The Humanitarian Islam movement emerged from Java’s 15th/16th century Wali Songo (“Nine Saints”) movement, whose wisdom, respect for pre-existing cultures and profoundly spiritual modes of da‘wah (proselytism) precipitated the emergence of a great Islamic civilization in the Malay Archipelago, rooted in the principle of rahmah (universal love and compassion) and other noble values of religion.
The youth wing of Nahdlatul Ulama, an Indonesian Islamic group, is pressing governments around the world to bring Islamic law into line with 21st-century norms.
by Joe Cochrane
JAKARTA, Indonesia — The imposing, six-foot-tall painting is a potent symbol of modern Indonesian history: the country’s founding father, Sukarno, cradling a dead, barefoot rebel killed by Dutch colonial forces amid rice fields and smoldering volcanoes in late-1940s Java.
The fighter’s bloodied shirt draws immediate attention — but so does a necklace dangling from the body: a Christian cross, worn by the independence martyr for the world’s most populous Muslim-majority nation.
The 2006 painting has become the symbol of a global initiative by the Indonesian youth wing of Nahdlatul Ulama, the largest mass Islamic organization in the world, that seeks to reinterpret Islamic law dating from the Middle Ages in ways that conform to 21st-century norms.
Among other things, it calls for a reexamination of elements of Islamic law that dictate relations between Muslims and nonMuslims, the structure of government and the proper aims and conduct of warfare.
Leaders of Nahdlatul Ulama’s youth wing, known as Ansor, say that elements of Shariah, which Muslims consider divine law, are being manipulated by groups like the Islamic State and Al Qaeda to justify terrorist attacks around the world, invoked to rally fighters to battle in the Middle East and elsewhere, and distorted by movements that seek to turn Islam into a political weapon.

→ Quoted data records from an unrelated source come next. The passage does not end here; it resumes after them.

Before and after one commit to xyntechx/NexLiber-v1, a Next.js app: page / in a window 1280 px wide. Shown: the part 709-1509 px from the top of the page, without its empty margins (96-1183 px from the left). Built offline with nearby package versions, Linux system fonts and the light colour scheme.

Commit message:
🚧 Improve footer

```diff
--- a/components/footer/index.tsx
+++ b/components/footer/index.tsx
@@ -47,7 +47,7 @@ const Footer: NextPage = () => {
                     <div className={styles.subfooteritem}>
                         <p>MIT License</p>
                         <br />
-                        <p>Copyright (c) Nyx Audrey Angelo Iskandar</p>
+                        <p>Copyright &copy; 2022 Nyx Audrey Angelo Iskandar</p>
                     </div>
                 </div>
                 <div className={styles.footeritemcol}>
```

Read the full article (PDF).
A 2006 painting by the Dutch artist John van der Sterren depicts Indonesia’s founding leader, Sukarno, cradling an independence fighter in the 1940s. The rebel’s Christian cross has made the image a symbol of the drive to reinterpret Islamic law. Nahdlatul Ulama

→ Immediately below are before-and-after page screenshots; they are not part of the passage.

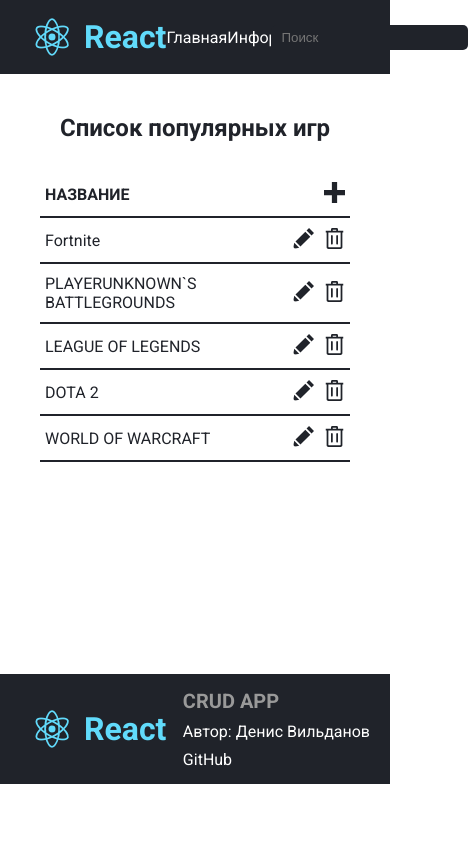
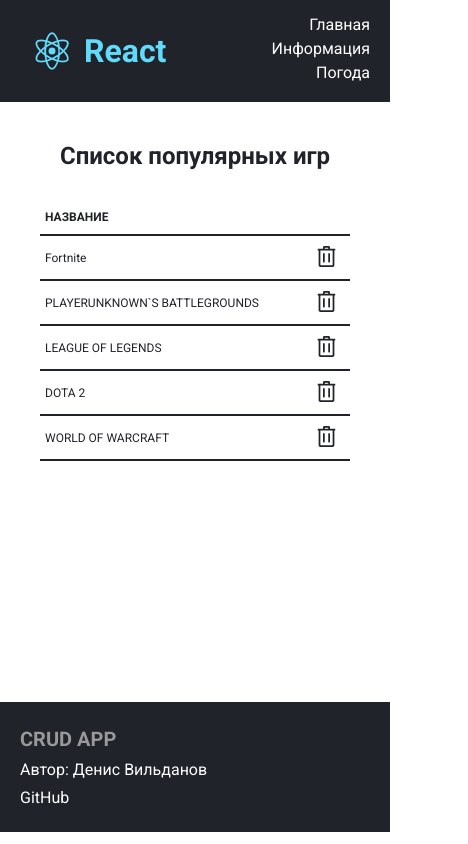
Before and after one commit to VildanovDenis/crud-application, a React (Create React App) app: page / in a window 390 px wide. Shown: the whole page, 468 px wide, since content can reach past the window. Built offline with nearby package versions, Linux system fonts and the light colour scheme; data requests are answered from the project's data file.

Commit message:
Makes css responsive

```diff
--- a/public/index.html
+++ b/public/index.html
@@ -8,7 +8,7 @@
     />
     <meta
       name="viewport"
-      content="width=device-width, initial-scale=1, shrink-to-fit=no"
+      content="width=device-width, initial-scale=1, minimum-scale=1"
     />
     <title>Crud React App</title>
   </head>
--- a/src/components/footer/index.css
+++ b/src/components/footer/index.css
@@ -4,7 +4,7 @@
   justify-content: space-between;
   align-content: center;
   align-items: center;
-  padding: 15px 20px;
+  padding: 25px 20px;
   margin: 0 auto;
   background-color: #20232a;
 }
@@ -32,3 +32,8 @@
   text-transform: uppercase;
   color: #999;
 }
+@media (max-width: 550px) {
+  .app-footer .app-logo-wrapper {
+    display: none;
+  }
+}
--- a/src/components/header/index.css
+++ b/src/components/header/index.css
@@ -44,3 +44,23 @@
 .app-search input:focus {
   background-color: #373940;
 }
+
+@media (max-width: 850px) {
+  .app-navbar {
+    width: 50%;
+    margin-left: auto;
+  }
+  .app-search input {
+    display: none;
+  }
+}
+@media (max-width: 550px) {
+  .app-navbar {
+    flex-direction: column;
+    text-align: right;
+    padding: 10px 0px;
+  }
+  .app-navbar li {
+    margin-bottom: 5px;
+  }
+}
--- a/src/components/main/index.css
+++ b/src/components/main/index.css
@@ -53,3 +53,24 @@
 .table-add-btn {
   background-image: url(./plus.svg);
 }
+@media (max-width: 620px) {
+  .table-edit-btn,
+  .table-add-btn {
+    display: none;
+  }
+}
+@media (max-width: 455px) {
+  .games-table {
+    font-size: 14px;
+  }
+}
+@media (max-width: 410px) {
+  .games-table {
+    font-size: 12px;
+  }
+}
+@media (max-width: 380px) {
+  .games-table-title {
+    font-size: 20px;
+  }
+}
```
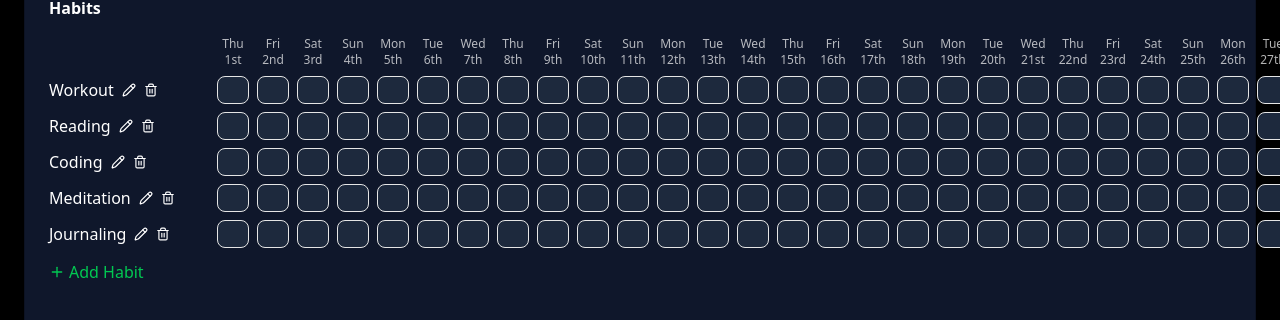
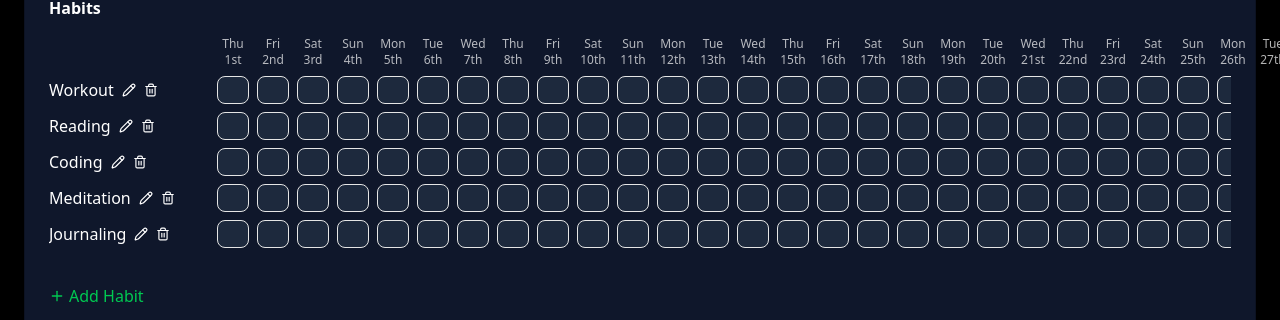
Before and after one commit to MYMxZENITSUop/Habit-tracker-frontend, a Next.js app: page /dashboard in a window 1280 px wide. Shown: the part 226-546 px from the top of the page. Built offline with nearby package versions, Linux system fonts and the light colour scheme; no server answers.

Commit message:
dashboard ui updated

```diff
--- a/app/dashboard/page.tsx
+++ b/app/dashboard/page.tsx
@@ -234,6 +234,8 @@ export default function DashboardPage() {
               ))}
             </div>
 
+            <div className="overflow-x-auto pb-4">
+  <div className="min-w-[1200px]">
     {habits.map((habit) => (
       <div
         key={habit}
@@ -280,6 +282,9 @@ export default function DashboardPage() {
         })}
       </div>
     ))}
+  </div>
+</div>
+
 
             {/* ADD HABIT BUTTON */}
             <button
```
Lines whose indentation alone changed are shown as unchanged.
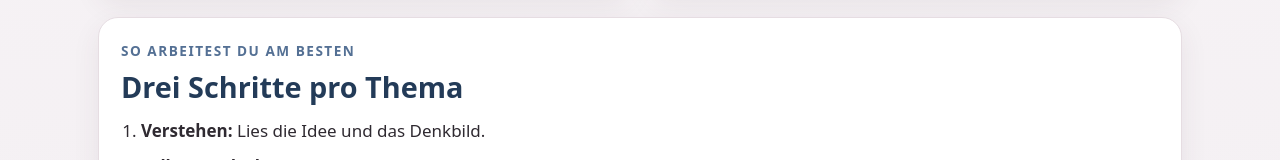
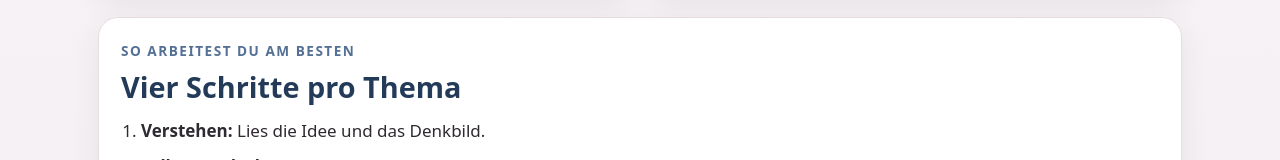
Before and after one commit to gabikloos13-afk/Mathe-Merkheft, a plain HTML site: page index.html in a window 1280 px wide. Shown: the part 923-1083 px from the top of the page. Drawn offline with Linux system fonts and the light colour scheme.

Commit message:
Merkheft: Aufgaben neutral stellen und Orientierung korrigieren

```diff
--- a/index.html
+++ b/index.html
@@ -32,7 +32,7 @@
   <section class="overview" style="grid-template-columns:minmax(0,1fr)">
     <article class="step-box">
       <p class="eyebrow">SO ARBEITEST DU AM BESTEN</p>
-      <h2>Drei Schritte pro Thema</h2>
+      <h2>Vier Schritte pro Thema</h2>
       <ol class="list">
         <li><strong>Verstehen:</strong> Lies die Idee und das Denkbild.</li>
         <li><strong>Selbst entdecken:</strong> Verändere im Lernlabor Zahlen und beobachte, was sich ändert.</li>
```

by Kabir Helminski
The corruption of Quranic thought and traditional Islamic values needs to be met with a new spiritual sensibility rooted in the most fundamental value of Islam—Beneficence (rahmah). It is time for Islamic scholars (ulama) to collaborate in the clarification of Islamic values, leading to the formulation of a Humanitarian Islam, a holistic orthodoxy which is harmonious with the original Revelation and the character of Muhammad. Not until this re-contextualized “orthodoxy” is clarified can we hope to reduce the tragic consequences of the misunderstandings that abound.
The Nahdlatul Ulama is in a unique position to be the catalyst for such a recontextualization. Islam Nusantara (East Indies Islam) has a cultural history different from much of the Islamic world in that it represents the harmonious merging of Islam and an indigenous spirituality. It provides a model for an Islam that is accepting of differences, that profoundly honors nature, and that cooperates with the best of non- Islamic cultures. It is an Islam that does not create enemies, that is self-assured but not aggressive, that lets virtue speak for itself.

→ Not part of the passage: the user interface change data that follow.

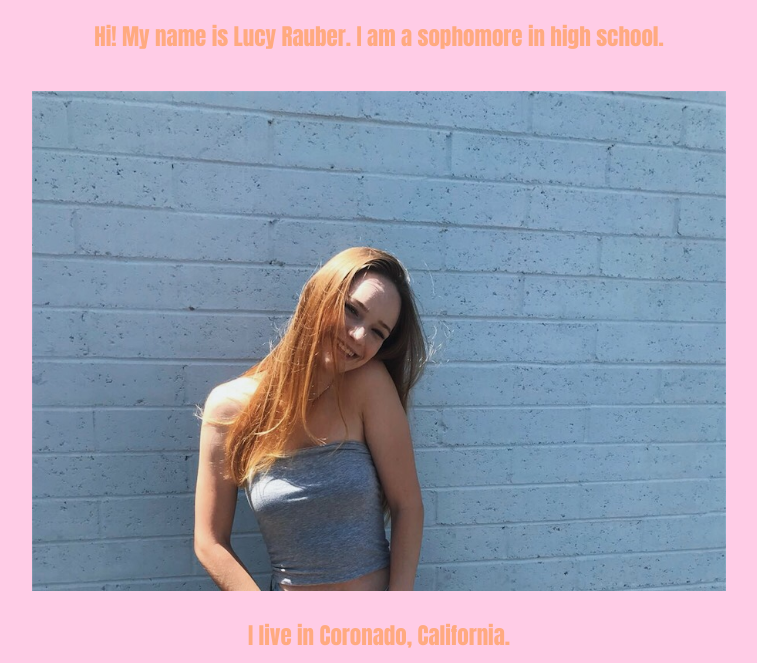
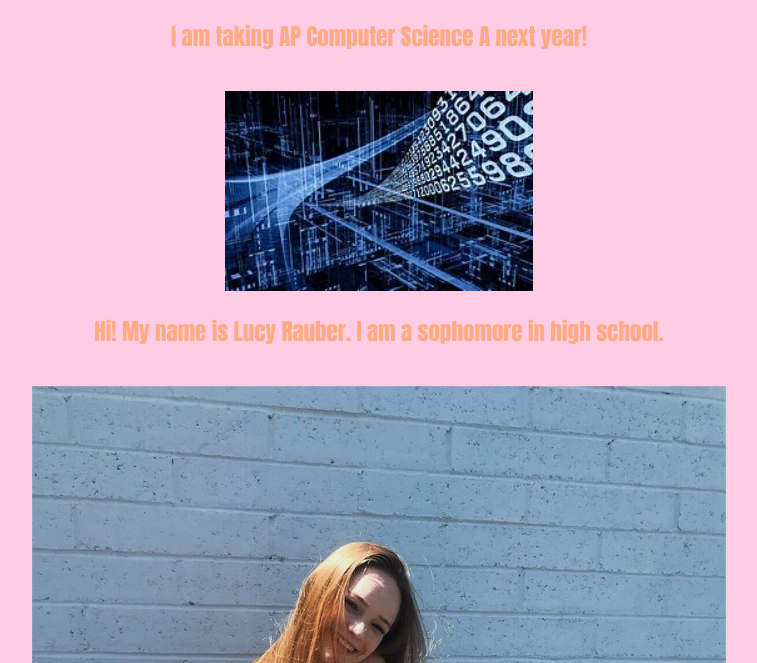
Before and after one commit to rauberlucy/rauberlucy.github.io, a plain HTML site: page my_website/aboutme.html in a window 1280 px wide. Shown: the part 137-800 px from the top of the page, without its empty margins (261-1018 px from the left). Drawn offline with Linux system fonts and the light colour scheme.

Commit message:
changed image

```diff
--- a/my_website/aboutme.html
+++ b/my_website/aboutme.html
@@ -64,6 +64,10 @@ color: white;
     <a href="tipsandtricks.html" class="button">Tips and Tricks</a>
     <a href="resume.html" class="button">Resume</a>
         <h1>All About Me!</h1>
+        <h2>I am taking AP Computer Science A next year!</h2>
+        <br>
+        <img src="images/th.jpg" alt="picture of computer science" height="200"
+        <br>
         <h2>Hi! My name is Lucy Rauber.
         I am a sophomore in high school.</h2>
         <br>
```
Also changed, not shown: my_website/portfolio.html (+1 -0 lines).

The escalating crisis within the Islamic world and beyond is inevitably tied to political agendas which are often inhumane and unjust. The recontextualization of Islamic law can at least remove the religious justification used to manipulate people toward conflict and violence. Read the full article (PDF).
Orientation & Beliefs
Bayt ar-Rahmah (Home of Divine Grace) seeks to restore human nature to what Islam regards as its pure and original state (fitra), and to eliminate the widespread practice of using religion to incite hatred and violence towards others.
Theological Orientation & Beliefs